▶ [WHAT TO PRODUCE]: Find how many lines below mention "from". Nothing but the number is needed.

[Front-end code change data]
------------------------------------------------------------
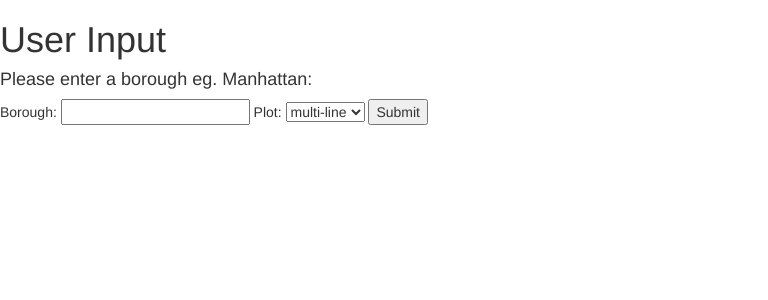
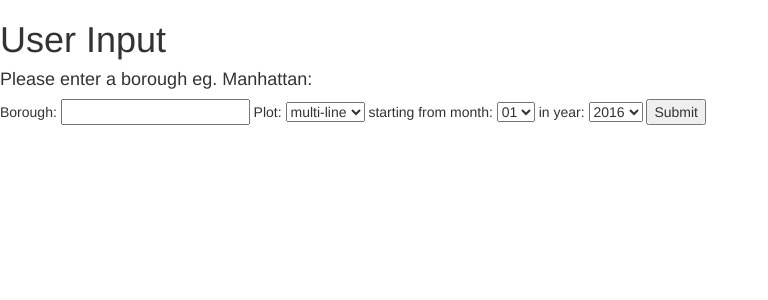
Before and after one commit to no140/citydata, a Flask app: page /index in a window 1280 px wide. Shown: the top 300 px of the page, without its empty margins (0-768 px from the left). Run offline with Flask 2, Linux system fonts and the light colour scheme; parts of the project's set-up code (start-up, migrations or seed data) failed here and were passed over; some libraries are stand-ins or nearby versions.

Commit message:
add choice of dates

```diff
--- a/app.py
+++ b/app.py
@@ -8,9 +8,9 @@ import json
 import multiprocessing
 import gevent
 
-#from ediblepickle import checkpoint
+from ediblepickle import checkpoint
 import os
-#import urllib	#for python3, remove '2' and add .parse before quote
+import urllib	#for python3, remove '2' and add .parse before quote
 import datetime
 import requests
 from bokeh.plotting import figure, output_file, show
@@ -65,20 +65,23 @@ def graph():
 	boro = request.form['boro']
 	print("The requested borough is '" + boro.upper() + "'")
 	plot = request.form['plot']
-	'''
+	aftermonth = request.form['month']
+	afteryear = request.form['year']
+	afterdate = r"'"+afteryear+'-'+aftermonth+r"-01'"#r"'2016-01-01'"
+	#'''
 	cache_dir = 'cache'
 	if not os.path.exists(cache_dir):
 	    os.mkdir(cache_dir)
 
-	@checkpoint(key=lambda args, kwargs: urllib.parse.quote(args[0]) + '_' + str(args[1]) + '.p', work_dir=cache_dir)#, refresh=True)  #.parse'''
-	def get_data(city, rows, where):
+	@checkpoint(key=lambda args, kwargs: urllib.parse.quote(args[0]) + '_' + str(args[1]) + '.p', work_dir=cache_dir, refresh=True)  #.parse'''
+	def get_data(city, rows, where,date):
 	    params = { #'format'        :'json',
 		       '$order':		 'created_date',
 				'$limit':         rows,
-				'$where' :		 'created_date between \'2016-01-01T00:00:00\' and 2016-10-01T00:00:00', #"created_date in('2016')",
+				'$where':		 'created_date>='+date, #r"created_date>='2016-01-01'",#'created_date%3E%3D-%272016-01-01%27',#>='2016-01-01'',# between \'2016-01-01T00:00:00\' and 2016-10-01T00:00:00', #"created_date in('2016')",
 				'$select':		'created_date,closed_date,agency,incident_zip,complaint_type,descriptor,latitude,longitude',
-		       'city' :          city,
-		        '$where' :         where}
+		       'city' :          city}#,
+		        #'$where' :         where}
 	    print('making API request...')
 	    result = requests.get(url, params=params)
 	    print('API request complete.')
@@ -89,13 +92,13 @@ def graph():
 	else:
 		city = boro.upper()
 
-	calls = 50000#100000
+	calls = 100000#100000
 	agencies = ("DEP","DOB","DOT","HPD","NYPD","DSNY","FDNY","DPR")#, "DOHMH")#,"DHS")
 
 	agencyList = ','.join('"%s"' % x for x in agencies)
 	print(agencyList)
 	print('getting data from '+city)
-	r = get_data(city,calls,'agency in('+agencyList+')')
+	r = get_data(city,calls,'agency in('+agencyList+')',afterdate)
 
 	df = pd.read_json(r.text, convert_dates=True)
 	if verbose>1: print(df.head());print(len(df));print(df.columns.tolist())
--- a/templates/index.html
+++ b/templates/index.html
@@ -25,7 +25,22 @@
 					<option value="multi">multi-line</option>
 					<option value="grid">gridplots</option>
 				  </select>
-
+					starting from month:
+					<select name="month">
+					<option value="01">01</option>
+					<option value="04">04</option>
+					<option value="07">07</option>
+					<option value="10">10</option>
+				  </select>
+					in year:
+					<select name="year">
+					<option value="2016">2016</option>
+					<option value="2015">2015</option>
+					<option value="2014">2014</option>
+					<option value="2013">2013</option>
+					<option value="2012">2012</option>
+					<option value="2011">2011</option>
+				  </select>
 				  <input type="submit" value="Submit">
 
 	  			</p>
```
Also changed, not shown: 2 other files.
------------------------------------------------------------
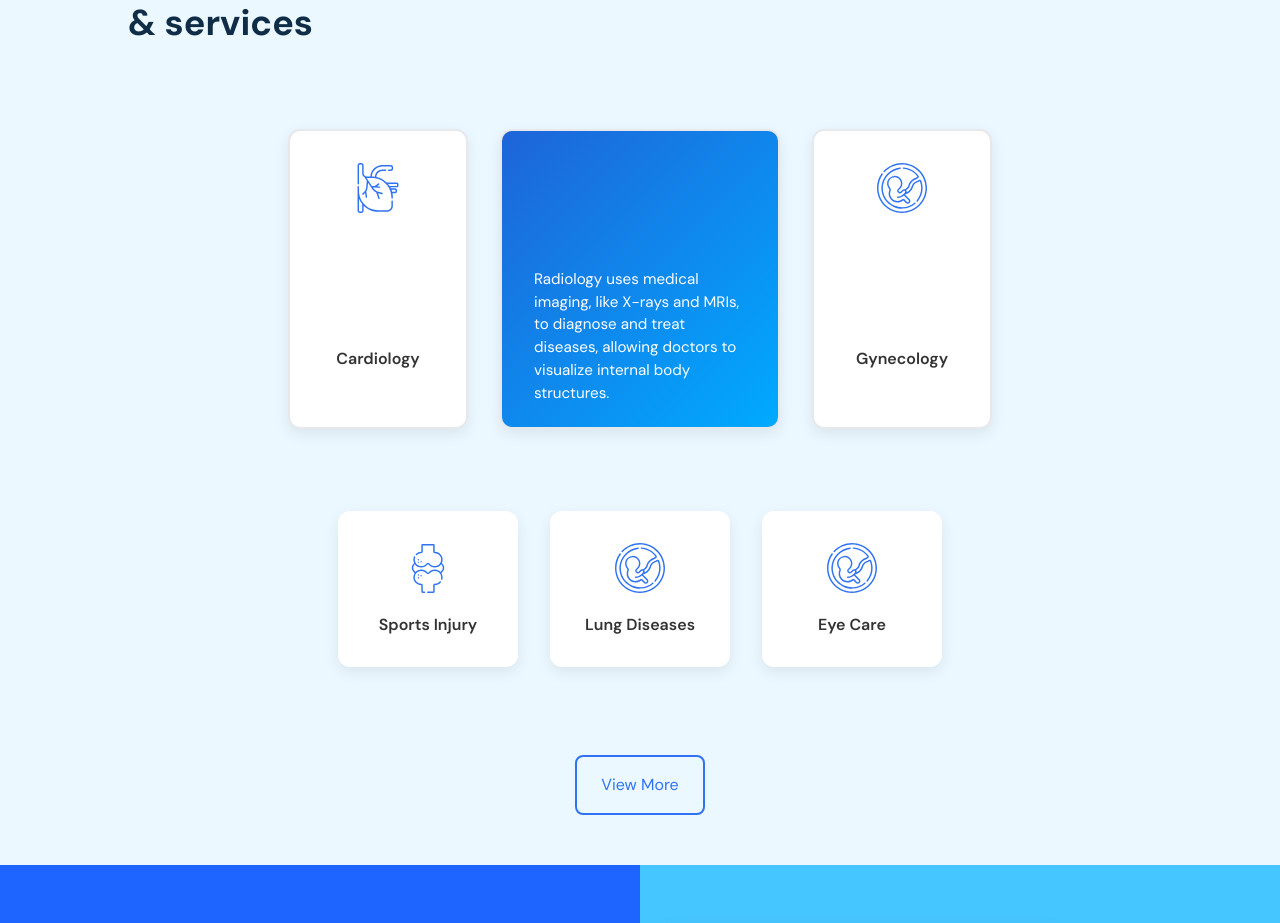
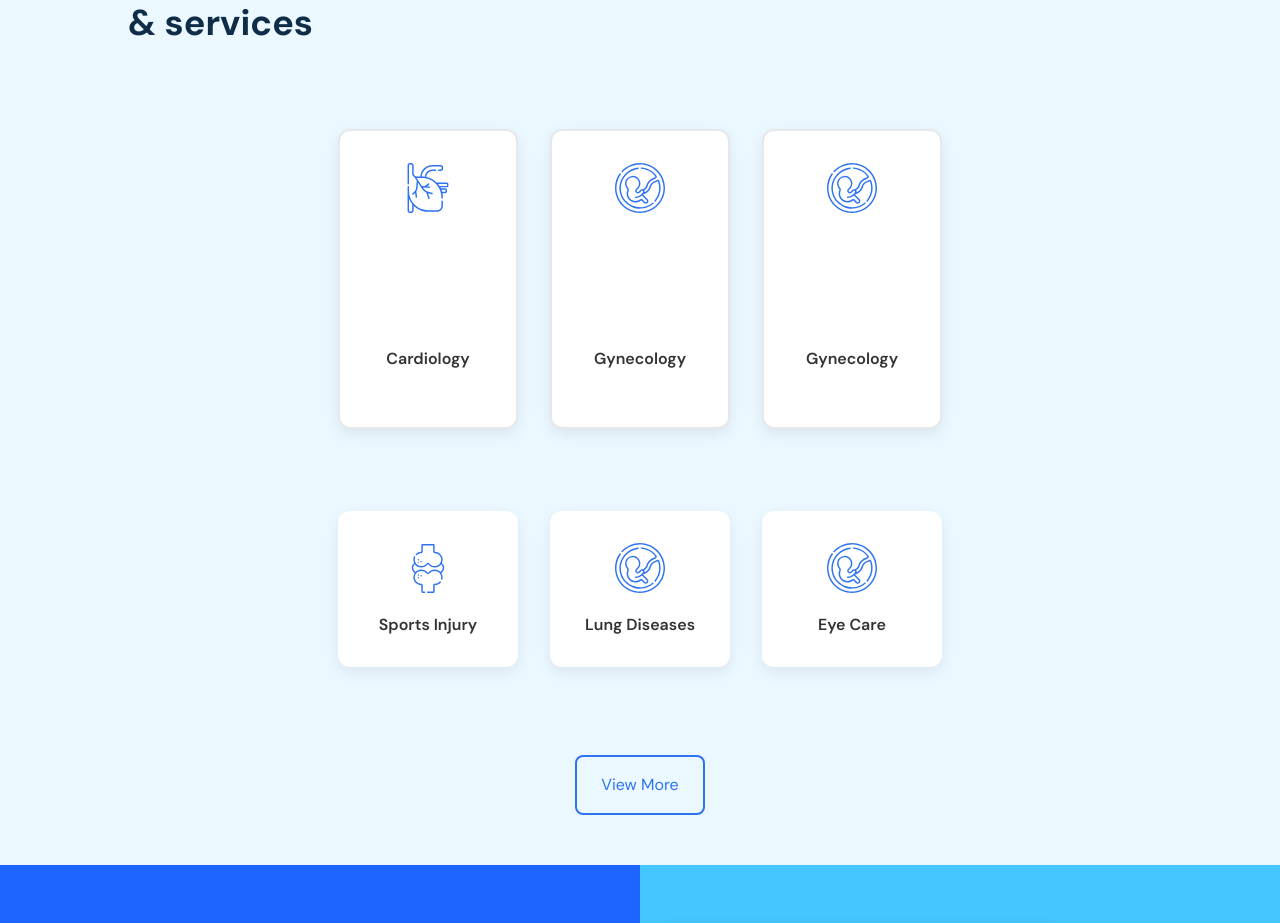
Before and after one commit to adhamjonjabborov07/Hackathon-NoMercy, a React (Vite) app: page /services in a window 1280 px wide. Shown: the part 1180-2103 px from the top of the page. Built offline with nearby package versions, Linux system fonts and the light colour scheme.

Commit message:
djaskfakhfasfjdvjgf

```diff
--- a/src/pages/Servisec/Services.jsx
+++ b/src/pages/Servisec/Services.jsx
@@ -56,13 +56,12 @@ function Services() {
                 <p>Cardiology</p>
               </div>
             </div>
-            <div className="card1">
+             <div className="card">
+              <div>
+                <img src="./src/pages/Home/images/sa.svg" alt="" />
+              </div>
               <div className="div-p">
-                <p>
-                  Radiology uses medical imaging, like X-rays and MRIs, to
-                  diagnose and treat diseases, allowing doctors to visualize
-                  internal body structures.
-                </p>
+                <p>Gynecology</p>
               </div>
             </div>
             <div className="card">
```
------------------------------------------------------------
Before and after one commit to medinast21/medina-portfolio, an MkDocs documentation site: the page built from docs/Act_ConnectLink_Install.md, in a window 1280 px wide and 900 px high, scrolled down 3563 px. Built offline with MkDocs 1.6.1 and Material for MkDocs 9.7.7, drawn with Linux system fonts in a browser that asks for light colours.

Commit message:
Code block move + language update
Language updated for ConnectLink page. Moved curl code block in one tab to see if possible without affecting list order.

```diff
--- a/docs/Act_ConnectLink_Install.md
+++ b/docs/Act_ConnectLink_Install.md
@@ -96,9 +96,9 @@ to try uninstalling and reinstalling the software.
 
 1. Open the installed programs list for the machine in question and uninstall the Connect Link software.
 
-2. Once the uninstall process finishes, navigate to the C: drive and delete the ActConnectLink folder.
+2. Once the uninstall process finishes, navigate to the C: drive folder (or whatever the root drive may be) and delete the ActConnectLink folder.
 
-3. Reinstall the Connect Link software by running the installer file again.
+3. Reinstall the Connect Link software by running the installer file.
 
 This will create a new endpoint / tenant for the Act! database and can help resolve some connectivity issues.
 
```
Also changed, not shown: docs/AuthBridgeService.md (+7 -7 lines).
------------------------------------------------------------
▶ [SOLUTION TO THIS TASK]: 8